A few instances in the past week left me feeling especially vulnerable:
Disclosing some hard things to a friend, receiving pained words from a child, a new unknown surfacing in our future.
Enough of these in a short period have me paying attention to how I respond to vulnerability.
My mouth feels dry. My heart picks up pace. Like mindlessly flipping through the pages of a catalog, my mind scans through possible pathways out of this vulnerable state. I replay the conversation, wondering if I could’ve said it differently. I imagine future scenarios, thinking that planning for the future means a secure future.
All of this can happen in 3 minutes or less. And then I’m on to the rest of my day: picking up legos and pulling the meat out of the freezer for dinner and watering the half-dead succulents.
I’m not too fond of feeling vulnerable — that feeling of exposing a fresh wound to the simplest elements of wind and water. I’ve written several chapters in my books about vulnerability as our inroad to conversation with God, and yet I still notice how much I resist it.
Several times a week: I feel vulnerable — and I push through and past that feeling.
But recently I saw His invitation through my three-year-old. Virginia holds no pretense. She cries a few times a day, though I still call her my “bundle of joy.” The child is full of delight, but she feels. She checks in with me minutes after Nate gets her out of bed and dresses her. She climbs into my lap without asking. She stubs her toe, falls off of her bike, or sees a flash of lightning outside her window, and her first response is to shriek, “Mommy!” or “Daddy!”
Her world is tethered to me: out to explore, back to Mom, out to experience, return to Mom’s lap, out to chase curiosity, exhale in Mom’s safe arms.
Virginia is vulnerable all day long. Bumblebees and thunderclouds and rickety tricycle wheels disrupt her felt strength. So, she returns … to Nate or me. Every time.
She hasn’t learned to drive through, to ignore what scares her or hurts her.
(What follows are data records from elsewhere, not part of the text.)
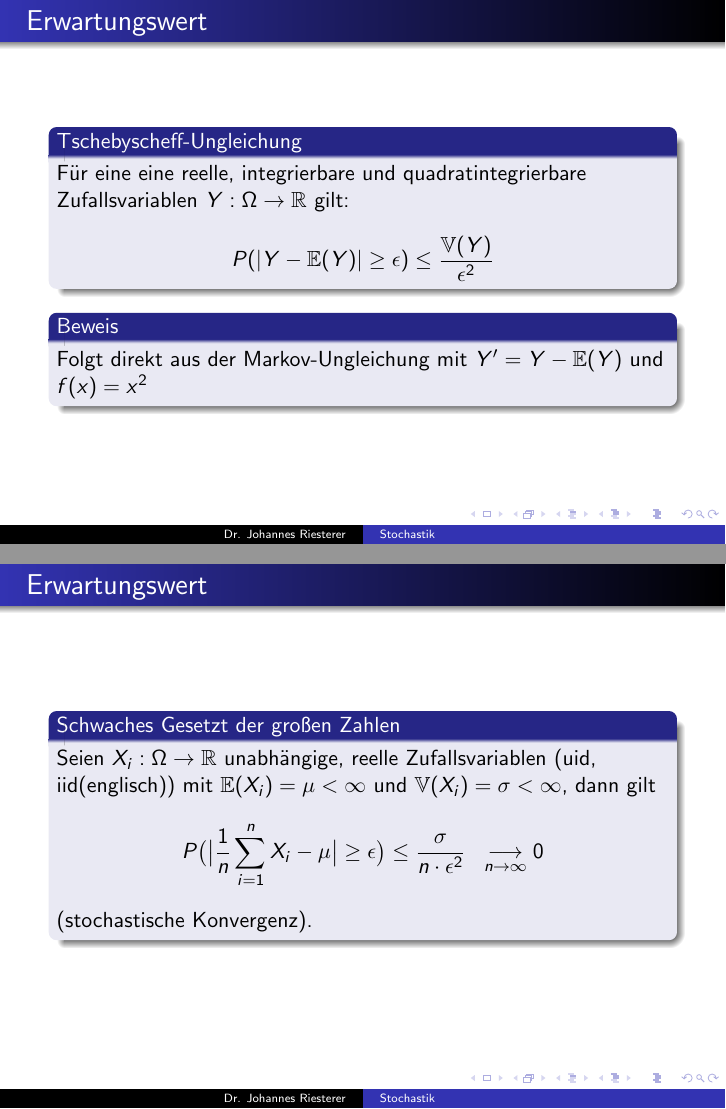
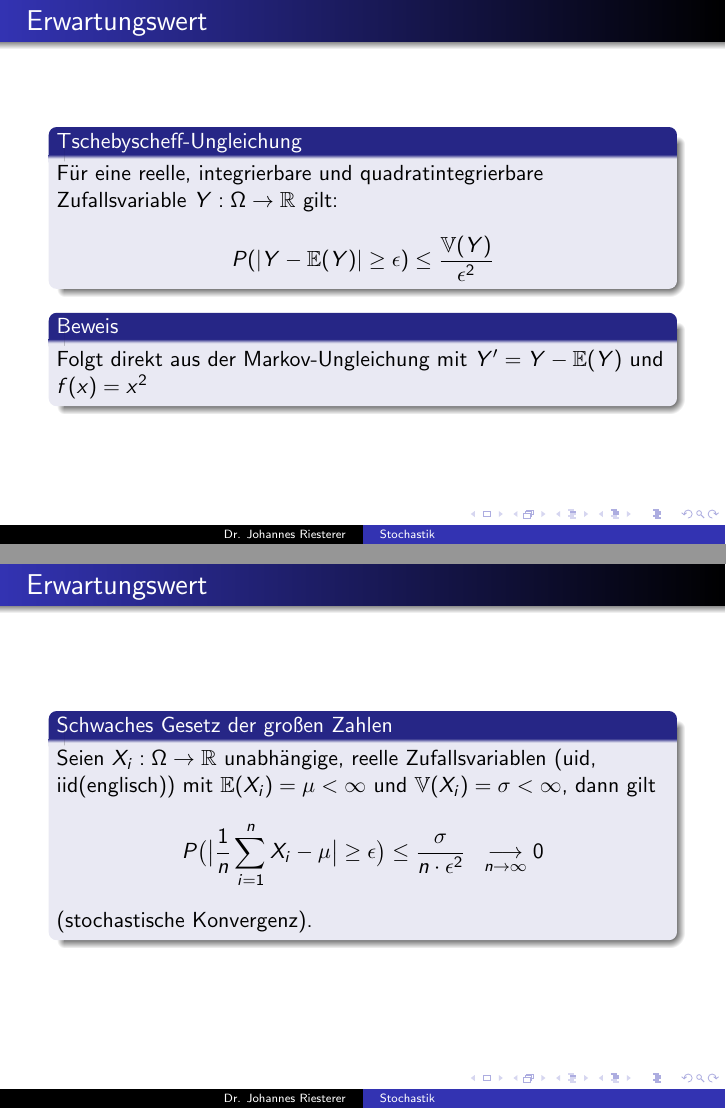
Before and after one commit to studio-fluffy/stochastik, LaTeX slides (Folien_TINF19CS1/dhbw_stochastik_4.tex): pages 12 and 14 of 16, joined at a grey line. Compiled offline with pdfLaTeX.

Commit message:
Fixed typos

```diff
--- a/Folien_TINF19CS1/dhbw_stochastik_4.tex
+++ b/Folien_TINF19CS1/dhbw_stochastik_4.tex
@@ -183,7 +183,7 @@ $\Rightarrow \mathbb{V}(X) = \sigma^2$.
     \frametitle{Erwartungswert}
 \framesubtitle{}
 \begin{block}{Tschebyscheff-Ungleichung}
-Für eine  eine  reelle, integrierbare und quadratintegrierbare  Zufallsvariablen $Y : \Omega \to \mathbb{R}$  gilt:
+Für eine reelle, integrierbare und quadratintegrierbare  Zufallsvariable $Y : \Omega \to \mathbb{R}$  gilt:
 \begin{align*}
 P (|Y  - \mathbb{E} (Y)|  \geq \epsilon) \leq \frac{\mathbb{V} (Y)}{ \epsilon^2}
 \end{align*}
@@ -207,7 +207,7 @@ Folgt direkt aus der Markov-Ungleichung mit $Y' = Y -\mathbb{E}(Y)$ und $f(x) =
 \begin{frame}
     \frametitle{Erwartungswert}
 \framesubtitle{}
-\begin{block}{Schwaches Gesetzt der großen Zahlen}
+\begin{block}{Schwaches Gesetz der großen Zahlen}
 Seien $X_i : \Omega \to \mathbb{R}$ unabhängige, reelle Zufallsvariablen (uid, iid(englisch)) mit $\mathbb{E}(X_i) = \mu < \infty$ und $\mathbb{V}(X_i) = \sigma < \infty$, dann gilt
 \begin{align*}
 P \bigl  ( \bigl | \frac{1}{n} \sum_{i=1}^{n} X_i - \mu \bigr |  \geq \epsilon \bigr) \leq \frac{\sigma}{ n \cdot \epsilon^2} \; \; \underset{n \to \infty}{\longrightarrow} 0
```
Also changed, not shown: Folien_TINF19CS1/dhbw_stochastik_4.tex (4 more changed lines).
I might not be so suspicious of bolstering up in the face of vulnerability if I didn’t have four children we adopted, whose little years didn’t include that tether. Thunderclouds may have sent the same panic through their toddler-spines, but without a course of action for those vulnerable moments … they flailed.
Kind of like you and me … maybe?
During a time where most everyone in your world and mine is newly vulnerable in some way, I suggest this: rather than push harder, double-down, press through … what if we cry?
Bite your lip, sit on the floor, and let yourself unfurl.
Lay on your bed and feel what you’ve been racing to un-feel.
Open your Bible and ask Him questions*, rather than coaching yourself with what you think are His answers.
“And calling to him a child, he put him in the midst of them and said, “Truly, I say to you, unless you turn and become like children, you will never enter the kingdom of heaven. Whoever humbles himself like this child is the greatest in the kingdom of heaven.” Matthew 18:3
Were we ever intended to grow out of the vulnerability that childhood proposes — the humility of needing a Father?
I figured that if I write all these book chapters about vulnerability and meeting God in our weak places — and STILL I need a fresh reminder that I am like my three-year-old and He is offering to hold me tight … you might need the same reminder.
Vulnerability (oh that buzz word) only becomes a gift when it brings us back to His lap.
Vulnerability disarms me so that I can find Him – the safest thing I will ever know.